- I also spotted Fabien Riggall, the Founder and Creative Director of Secret Cinema, and gave him one of my articles. He stayed completely in character despite this illusion to the insidious delays that had taken place the week before, and accepted my handshake graciously.
Such listing is perhaps crude but it hopefully gives you a sense of my relentless enjoyment of what Hill Valley had to offer, and also a sense of the immersive kind of experience Secret Cinema strives for. If you really make an effort, you get so much out of it. You even get to a point when, wandering round, you cannot always make the distinction between actor and spectator; the lines between fiction and reality can blur irrevocably. I even found myself trying to ape an American accent, though my success on that matter is probably best left to the imagination.
For an event with so much hype, there are bound to be disappointments. It must be said that the exhibition of the film was something of a mixed affair. After two false starts owing to technical problems, Back to the Future finally began, observed by a vast lawn of ticket-holders. During some of the more exciting parts of the film we were greeted with live-action replications of what was happening on-screen. The fog-shrouded, mass-hysteria-inducing entrance of the Delorean was an evident highlight; another was the sight of an actor dressed at Marty Mcfly skateboarding whilst holding onto a car, whizzing round the town square. This sometimes took attention away from the film itself, particularly towards the end. But it was really a few isolated members of the audience who proved most disruptive; I happened to be sitting next to a drunk person who insisted on standing during parts of the film and yelling something akin to Yuuueueuueeeaaaaaaaahhh!’ Such unwarranted exhibitionism somewhat undermined the family atmosphere Secret Cinema were clearly aiming for, what with the minimum attendance age being only 5. It could perhaps be concluded, with a great deal of irony, that most of the problems that occurred on the evening were caused by the audience, not by the organisers themselves.
Overall, however, it was a totally enchanting experience, a celebration of the best elements of 1950s culture and of Back to the Future. It is only when you experience it for yourself that you realise how much ambition Secret Cinema has, and how its events can very occasionally go wrong as it did the week before. I will undoubtedly be back for more, whatever the film. The possible challenge for Secret Cinema – as put by the BBC’s Newsnight – must surely be to preserve some of the mystery that it first started with, to continue to cherish the unexpected in the face of widespread media coverage and the incessant mobile phone culture that was so blissfully suspended for the one evening that I was there. If it can do that, its artistic future remains secure.

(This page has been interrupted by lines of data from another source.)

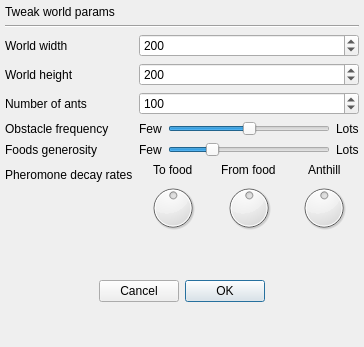
Kamilcuk/Anthill, file worldgen.ui: the form before one commit.
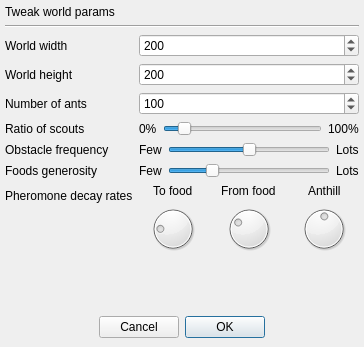
The form after the commit.

The edit to the form file:
```diff
--- a/worldgen.ui
+++ b/worldgen.ui
@@ -34,7 +34,7 @@
      <x>0</x>
      <y>0</y>
      <width>364</width>
-     <height>349</height>
+     <height>400</height>
     </rect>
    </property>
    <layout class="QHBoxLayout" name="horizontalLayout" stretch="0">
@@ -135,13 +135,20 @@
          </widget>
         </item>
         <item row="3" column="0">
+         <widget class="QLabel" name="label_15">
+          <property name="text">
+           <string>Ratio of scouts</string>
+          </property>
+         </widget>
+        </item>
+        <item row="4" column="0">
          <widget class="QLabel" name="label_4">
           <property name="text">
            <string>Obstacle frequency</string>
           </property>
          </widget>
         </item>
-        <item row="3" column="1">
+        <item row="4" column="1">
          <layout class="QHBoxLayout" name="horizontalLayout_2">
           <item>
            <widget class="QLabel" name="label_7">
@@ -169,14 +176,14 @@
           </item>
          </layout>
         </item>
-        <item row="5" column="0">
+        <item row="6" column="0">
          <widget class="QLabel" name="label_5">
           <property name="text">
            <string>Foods generosity</string>
           </property>
          </widget>
         </item>
-        <item row="5" column="1">
+        <item row="6" column="1">
          <layout class="QHBoxLayout" name="horizontalLayout_3">
           <item>
            <widget class="QLabel" name="label_8">
@@ -204,14 +211,14 @@
           </item>
          </layout>
         </item>
-        <item row="7" column="0">
+        <item row="8" column="0">
          <widget class="QLabel" name="label_6">
           <property name="text">
            <string>Pheromone decay rates</string>
           </property>
          </widget>
         </item>
-        <item row="7" column="1">
+        <item row="8" column="1">
          <layout class="QHBoxLayout" name="horizontalLayout_4">
           <item>
            <layout class="QVBoxLayout" name="verticalLayout_3">
@@ -237,7 +244,7 @@
                </size>
               </property>
               <property name="value">
-               <number>50</number>
+               <number>20</number>
               </property>
              </widget>
             </item>
@@ -267,7 +274,7 @@
                </size>
               </property>
               <property name="value">
-               <number>50</number>
+               <number>30</number>
               </property>
              </widget>
             </item>
@@ -305,6 +312,37 @@
           </item>
          </layout>
         </item>
+        <item row="3" column="1">
+         <layout class="QHBoxLayout" name="horizontalLayout_5">
+          <item>
+           <widget class="QLabel" name="label_16">
+            <property name="text">
+             <string>0%</string>
+            </property>
+           </widget>
+          </item>
+          <item>
+           <widget class="QSlider" name="percentScouts">
+            <property name="maximum">
+             <number>100</number>
+            </property>
+            <property name="value">
+             <number>10</number>
+            </property>
+            <property name="orientation">
+             <enum>Qt::Horizontal</enum>
+            </property>
+           </widget>
+          </item>
+          <item>
+           <widget class="QLabel" name="label_17">
+            <property name="text">
+             <string>100%</string>
+            </property>
+           </widget>
+          </item>
+         </layout>
+        </item>
        </layout>
       </item>
       <item alignment="Qt::AlignHCenter">
```
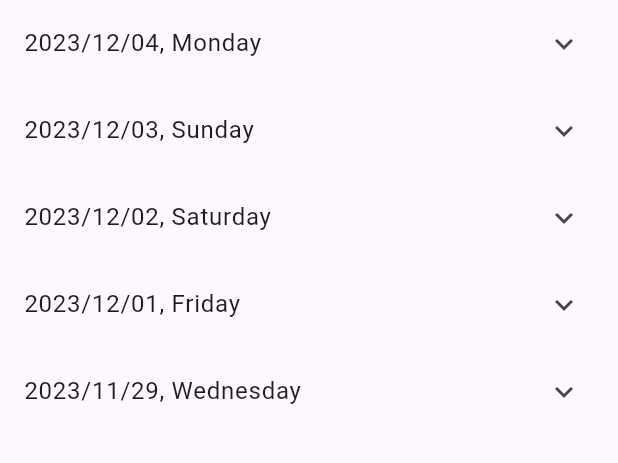
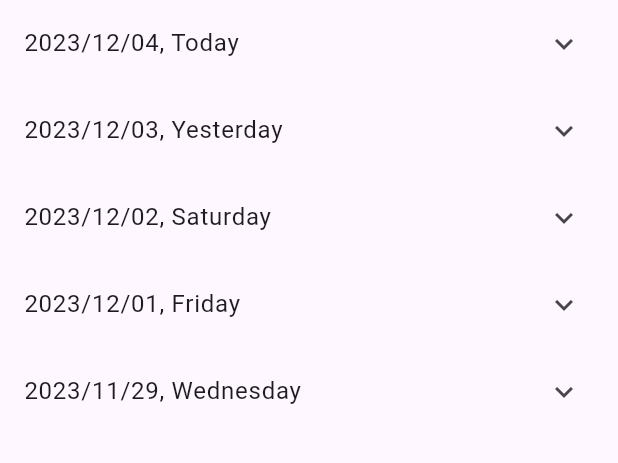
Before and after one commit to Cimorexave/my_fitness_app, a Flutter app: the screen it shows after launch, on a phone screen of 412 x 824 dp, the part 84-547 px from its top. Run offline on Flutter 3.47's test engine with Material 3 defaults, Android fonts, the phone set to English and light mode, and no system bars; our stand-ins replace hive, hive_flutter; accounts and stored records are empty.

Commit message:
fix format date func.

```diff
--- a/lib/utils/utils.dart
+++ b/lib/utils/utils.dart
@@ -37,10 +37,10 @@ String formatDate(DateTime date) {
 
   String formattedDate = DateFormat('yyyy/MM/dd, EEEE').format(date);
 
-  if (date.isAtSameMomentAs(today)) {
-    return 'Today, $formattedDate';
-  } else if (date.isAtSameMomentAs(yesterday)) {
-    return 'Yesterday, $formattedDate';
+  if (date.day == today.day) {
+    return '${DateFormat('yyyy/MM/dd').format(date)}, Today';
+  } else if (date.day == yesterday.day) {
+    return '${DateFormat('yyyy/MM/dd').format(date)}, Yesterday';
   } else {
     return formattedDate;
   }
```
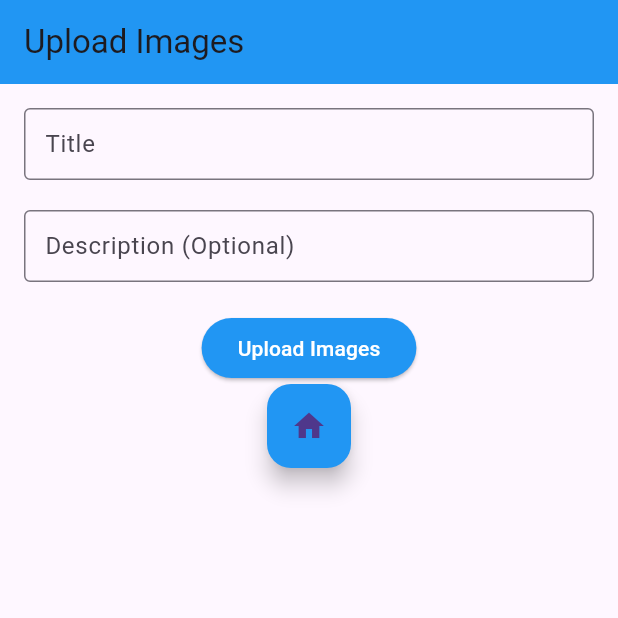
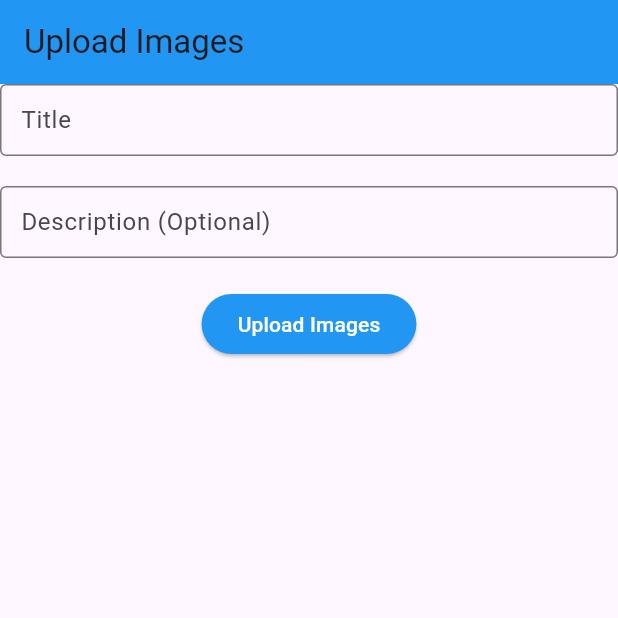
Before and after one commit to IndicVision/heallwell_image_scan, a Flutter app: the MetadataFormPage screen opened directly with empty values, on a phone screen of 412 x 824 dp, the top half of it. Run offline on Flutter 3.47's test engine with Material 3 defaults, Android fonts, the phone set to English and light mode, and no system bars; our stand-ins replace camera, flutter_dotenv, logger; missing offline and left inert: azblob; Roboto replaces fonts that are missing (Poppins).

Commit message:
bug fixed

```diff
--- a/lib/views/metadata_form_page.dart
+++ b/lib/views/metadata_form_page.dart
@@ -22,6 +22,7 @@
   String description = '';
   var logger = Logger();
   bool isUploading = false;
+  bool isUploadComplete = false; // Tracks if the upload process is complete
   Uint8List? leftFootImageProcessed;
   Uint8List? rightFootImageProcessed;
 
@@ -63,6 +64,7 @@
         if (mounted) {
           setState(() {
             isUploading = false;
+            isUploadComplete = true; // Mark the upload process as complete
           });
         }
       }
@@ -71,19 +73,10 @@
 
   @override
   Widget build(BuildContext context) {
-    return Scaffold(
-      appBar: AppBar(
-        title: const Text("Upload Images", style: TextStyle(fontFamily: 'Poppins')),
-        backgroundColor: Colors.blue,
-        automaticallyImplyLeading: false, // Removes the default back button
-      ),
-      body: isUploading
-          ? const Center(child: CircularProgressIndicator())
-          : SingleChildScrollView(
-              child: Center(
-                child: Padding(
-                  padding: const EdgeInsets.all(16.0),
-                  child: Form(
+    // Display uploading indicator or the form based on the state
+    Widget content = isUploading
+        ? Center(child: CircularProgressIndicator())
+        : Form(
             key: _formKey,
             child: Column(
               mainAxisSize: MainAxisSize.min,
@@ -120,31 +113,32 @@
                   ),
                   child: const Text('Upload Images', style: TextStyle(fontFamily: 'Poppins')),
                 ),
-                        if (leftFootImageProcessed != null && rightFootImageProcessed != null) ...[
-                          const SizedBox(height: 20.0),
-                          const Text("Processed Images", style: TextStyle(fontSize: 18, fontWeight: FontWeight.bold)),
-                          SizedBox(
-                            height: 300, // Adjust size as needed
-                            child: PageView(
-                              children: <Widget>[
-                                Image.memory(leftFootImageProcessed!),
-                                Image.memory(rightFootImageProcessed!),
               ],
             ),
+          );
+
+    // If the upload is complete, display the images fullscreen
+    if (isUploadComplete) {
+      content = PageView(
+        children: <Widget>[
+          if (leftFootImageProcessed != null) Image.memory(leftFootImageProcessed!),
+          if (rightFootImageProcessed != null) Image.memory(rightFootImageProcessed!),
+        ],
+      );
+    }
+
+    return Scaffold(
+      appBar: AppBar(
+        title: const Text("Upload Images", style: TextStyle(fontFamily: 'Poppins')),
+        backgroundColor: Colors.blue,
+        automaticallyImplyLeading: false, // Removes the default back button
       ),
-                        ],
-                        FloatingActionButton(
+      body: content,
+      floatingActionButton: isUploadComplete ? FloatingActionButton(
         onPressed: () => Navigator.popUntil(context, (route) => route.isFirst),
         child: const Icon(Icons.home),
         backgroundColor: Colors.blue,
-                          tooltip: 'Home',
-                        ),
-                      ],
-                    ),
-                  ),
-                ),
-              ),
-            ),
+      ) : null, // Display the home button only after images are uploaded
     );
   }
 }
```
Lines whose indentation alone changed are shown as unchanged.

Footnote – here’s the article I wrote for the Hill Valley Telegraph: